Hospitals suing the state’s largest insurer over a controversial plan they allege unfairly manipulates the market received a green light Friday for a weakened case to move forward.Following a court decision in Middlesex County, where Saint Peter’s University Hospital brought a similar lawsuit against Horizon Blue Cross Blue Shield of New Jersey, Superior Court Judge Robert Contillo ruled that the case originally brought by seven hospitals — now reduced to three — can proceed without an injunction against the OMNIA plan, denying Horizon’s motion to dismiss the whole case.
But Contillo did dismiss several counts.
“Having lost more than half of its plaintiffs, the capital case has now lost half its allegations. The ruling is a win for the hundreds of thousands of people who have chosen OMNIA and a clear rebuke to the remaining three plaintiffs,” Tom Wilson, director of public affairs at Horizon, said. “The hospitals’ case was effectively gutted, and what remains amounts to no more than a garden-variety contract dispute. We will continue to focus on providing high-quality, affordable health insurance that transforms the health care system to one focused on the quality of outcomes and the value of care.”
The remaining hospitals in the suit are CentraState Medical Center, Holy Name Medical Center and Valley Hospital.
And an attorney for the hospitals disputed Horizon’s claim of victory.
“As it has throughout this litigation, Horizon is attempting use its vast public relations resources as a substitute for the evidence of what occurred here,” Michael Furey said. “Horizon’s claim that the court’s decision is a ‘victory’ is nothing more than an effort to spin a rejection of its arguments and avoid the implications of the decision. The hospitals intend to continue to press on and expose what actually occurred to demonstrate that the public is not benefitting from OMNIA.”
Horizon rolled out its OMNIA tiered network plan last year, which divided the hospitals in the state into two categories: Tier 1 and Tier 2. Tier 1 offers lower copay and premium rates to customers and includes mostly suburban hospitals that are part of the state’s largest health systems. Tier 2 includes many independent, urban or safety net hospitals and offers regular in-network rates to consumers.
In creating the plan, Horizon shifts patient volumes away from the Tier 2 hospitals, according to the hospitals and industry experts.
Judge Contillo’s decision was a victory for consumers and the independent hospitals that serve them,” Furey said. “The court ruled that these hospitals have the right to present their proofs that Horizon misled the public about the quality and cost of care provided by Tier 1 hospitals as compared to them, and Horizon violated their contract rights in selecting the Tier 1 hospitals for OMNIA. We have also learned that Horizon had preselected its partner hospitals before the evaluation of hospitals for OMNIA supposedly began, and the scoring protocol was biased in favor of the large hospital systems that Horizon had already preselected.”

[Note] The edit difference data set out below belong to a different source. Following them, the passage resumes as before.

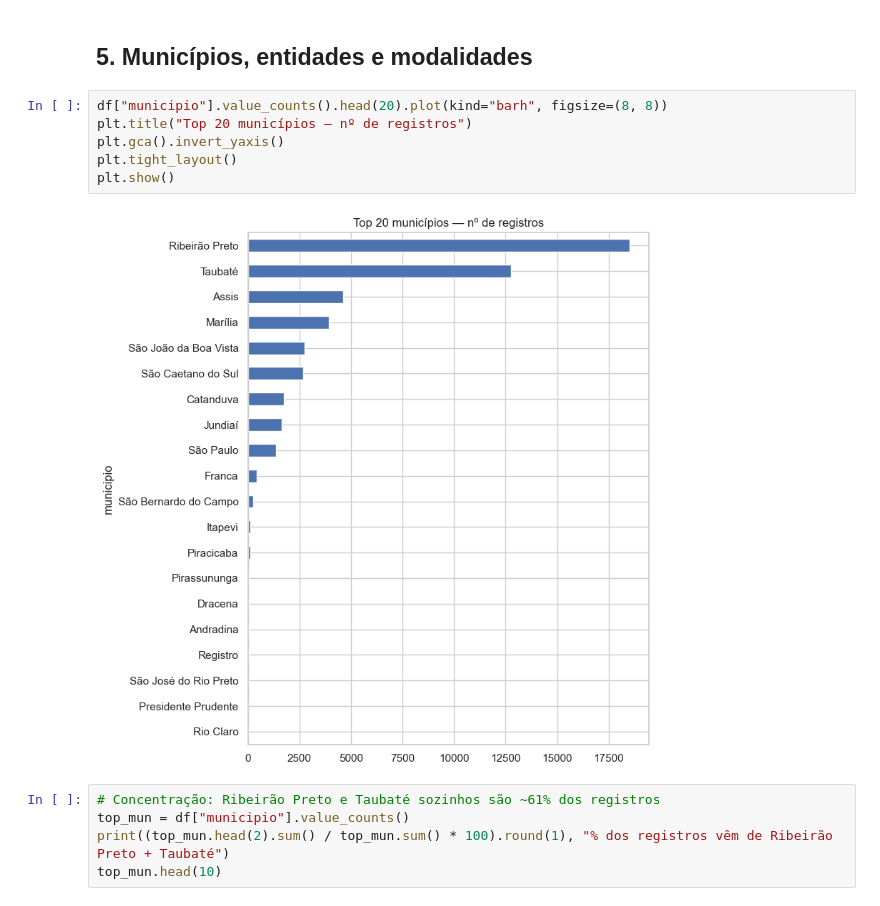
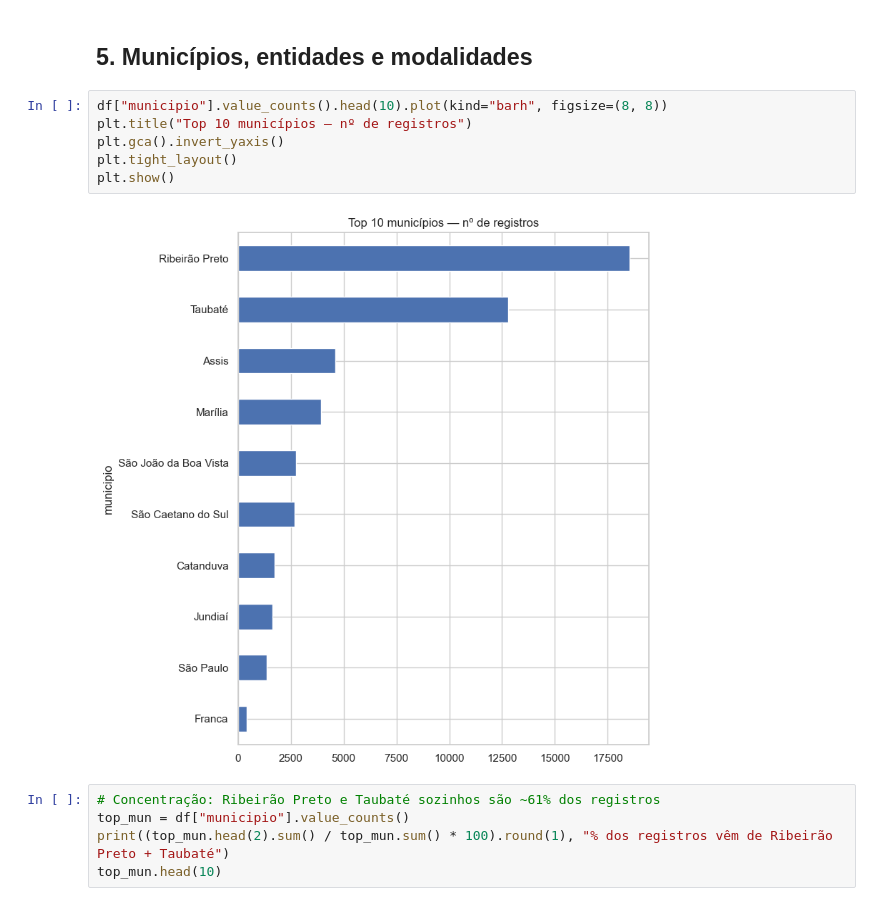
Before and after one commit to Giovanilucass/Anomaly-detection-in-public-procurements, a Jupyter notebook: analise_exploratoria_licitacoes.ipynb, the cells around one changed output. Drawn from its saved outputs; the diff is of its cells as text.

```diff
--- a/analise_exploratoria_licitacoes.ipynb
+++ b/analise_exploratoria_licitacoes.ipynb
@@ -221,13 +221,13 @@ df_limpo[colunas_numericas].describe().T
 # %% [markdown]
 ## 5. Municípios, entidades e modalidades
 # %%
-df["municipio"].value_counts().head(20).plot(kind="barh", figsize=(8, 8))
-plt.title("Top 20 municípios — nº de registros")
+df["municipio"].value_counts().head(10).plot(kind="barh", figsize=(8, 8))
+plt.title("Top 10 municípios — nº de registros")
 plt.gca().invert_yaxis()
 plt.tight_layout()
 plt.show()
 # %% [output]
-[figure, old version]
+[figure, new version]
 # %%
 # Concentração: Ribeirão Preto e Taubaté sozinhos são ~61% dos registros
 top_mun = df["municipio"].value_counts()
```
Also changed, not shown: parts of 4 cells of this notebook, 3 other files.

In addition to the tiered network, Horizon also announced its OMNIA Alliance — a group of partner hospitals and health systems, including the state’s largest multidisciplinary practice, Summit Medical Group — focused on lowering the cost of care.

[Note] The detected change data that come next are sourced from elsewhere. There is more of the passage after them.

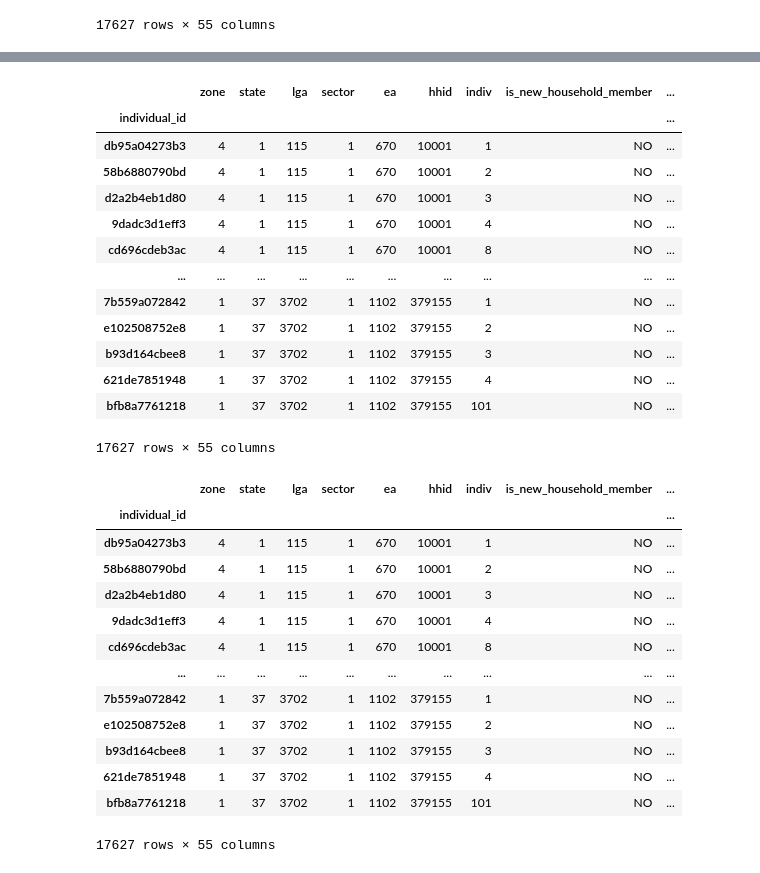
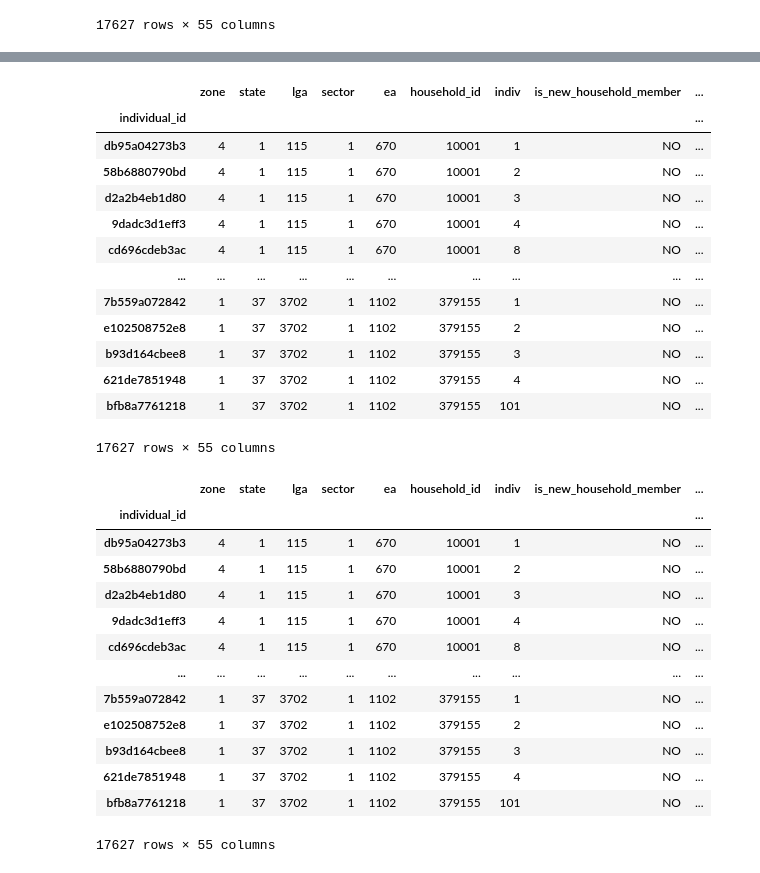
Before and after one commit to KathrynPanger/swb_databases_course_prep, a Jupyter notebook: notebooks/household_person_phone_number_link.ipynb, the cells around one changed output, grey strips where cells are left out. Drawn from its saved outputs; the diff is of its cells as text; code cells hidden in the pictures.

```diff
--- a/notebooks/household_person_phone_number_link.ipynb
+++ b/notebooks/household_person_phone_number_link.ipynb
@@ -427,13 +550,15 @@ p2r3_sect_2_6b_6c.csv
 | bfb8a7761218 | 1 | 37 | 3702 | 1 | 1102 | 379155 | 101 | 2 | 2.0 | 2.0 | ... |
 17627 rows × 55 columns
 # %%
-rename_dict= {'s2q2': 'is_new_household_member',
+rename_dict= {'hhid': 'household_id',
+              's2q2': 'is_new_household_member',
               's2q3': 'is_still_household_member',
               's2q5': 'sex',
               's2q6': 'age',
               's2q7': 'relationship_to_head',
               's2q7_os': 'other_relationship',
               's2q8': 'why_join_household',
+              's2q4': 'why_leave_household',
               's2q8_os':'other_reason_for_joining',
               's2q14': 'is_covid_vaccinated',
               's6q0b_1': 'is_available_to_respond',
@@ -477,36 +696,35 @@ working_df
 # %%
 # Recode  the binary columns and all shared variables from the previous dataset
 
 #binary variables
 binary_columns = ['is_new_household_member',
                   'is_still_household_member',
-                  'is_covid_vaccinated',
                   'is_available_to_respond',
                   'worked_for_pay_last_week',
                   'has_business_was_absent_last_week',
                   'tried_to_earn_pay_last_month',
                   'worked_december_2021',
                   'worked_january_2022',
                   'worked_february_2022',
                   'worked_march_2022',
                   'is_employed'
                   ]
 # age and sex
 clean_columns(working_df, selected_columns=binary_columns, cleaning_functions_list=[recode_binary])
 working_df['age'] = working_df['age'].astype("Int64")
-working_df['age_started_working'] = working_df['age'].astype("Int64")
-working_df['years_worked_first_job'] = working_df['age'].astype("Int64")
+working_df['age_started_working'] = working_df['age_started_working'].astype("Int64")
+working_df['years_worked_first_job'] = working_df['years_worked_first_job'].astype("Int64")
 clean_columns(working_df, ['sex'], [recode_sex])
 
 # Relationship to head
 clean_columns(working_df, ['relationship_to_head'], [recode_relationship_to_head])
 
 #Why Join household
 clean_columns(working_df, ['why_join_household'], [recode_why_join_household])
 
 working_df
 # %% [output]
-|  | zone | state | lga | sector | ea | hhid | indiv | is_new_household_member | ... |
+|  | zone | state | lga | sector | ea | household_id | indiv | is_new_household_member | ... |
 | individual_id |  |  |  |  |  |  |  |  | ... |
 | db95a04273b3 | 4 | 1 | 115 | 1 | 670 | 10001 | 1 | NO | ... |
 | 58b6880790bd | 4 | 1 | 115 | 1 | 670 | 10001 | 2 | NO | ... |
@@ -540,13 +758,13 @@ def recode_when_expected_to_return_to_work(entry):
         elif value == 5:
             return "ONCE RESTRICTIONS ARE LIFTED"
         elif value == 98:
-            return "DO NOT KNOW"
+            return "UKNOWN"
         else:
             return np.nan
 
 clean_columns(working_df, ['when_expected_to_return_to_work'], [recode_when_expected_to_return_to_work])
 # %% [output]
-|  | zone | state | lga | sector | ea | hhid | indiv | is_new_household_member | ... |
+|  | zone | state | lga | sector | ea | household_id | indiv | is_new_household_member | ... |
 | individual_id |  |  |  |  |  |  |  |  | ... |
 | db95a04273b3 | 4 | 1 | 115 | 1 | 670 | 10001 | 1 | NO | ... |
 | 58b6880790bd | 4 | 1 | 115 | 1 | 670 | 10001 | 2 | NO | ... |
```
Also changed, not shown: parts of 49 cells of this notebook, 1 other file.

Hailed at the time as a paradigm shift in the traditional payer-provider relationship by Horizon, there has since been no additional information. Horizon has not responded to multiple requests by NJBIZ on the status and creation of the alliance and its governing body.
Contillo’s order is the first sign of hope for the hospitals that unsuccessfully brought a suit against the state’s Department of Banking and Insurance for approving the tiered network earlier this year.
Of the original seven hospitals in the suit, Horizon has struck deals with four for value-based payment programs.
The court agreed to hear arguments pertaining to the hospitals’ claims of defamation and breach of contract, and the hospitals anticipate the network case will go to trial.
“Finally, the court’s decision means that a trial is likely and, as a result, the secrecy Horizon has maintained surrounding the selection process will finally be removed,” Furey said. “The hospitals are confident that, ultimately, the public will learn the truth about OMNIA, and that the court will rule in favor of the hospitals.”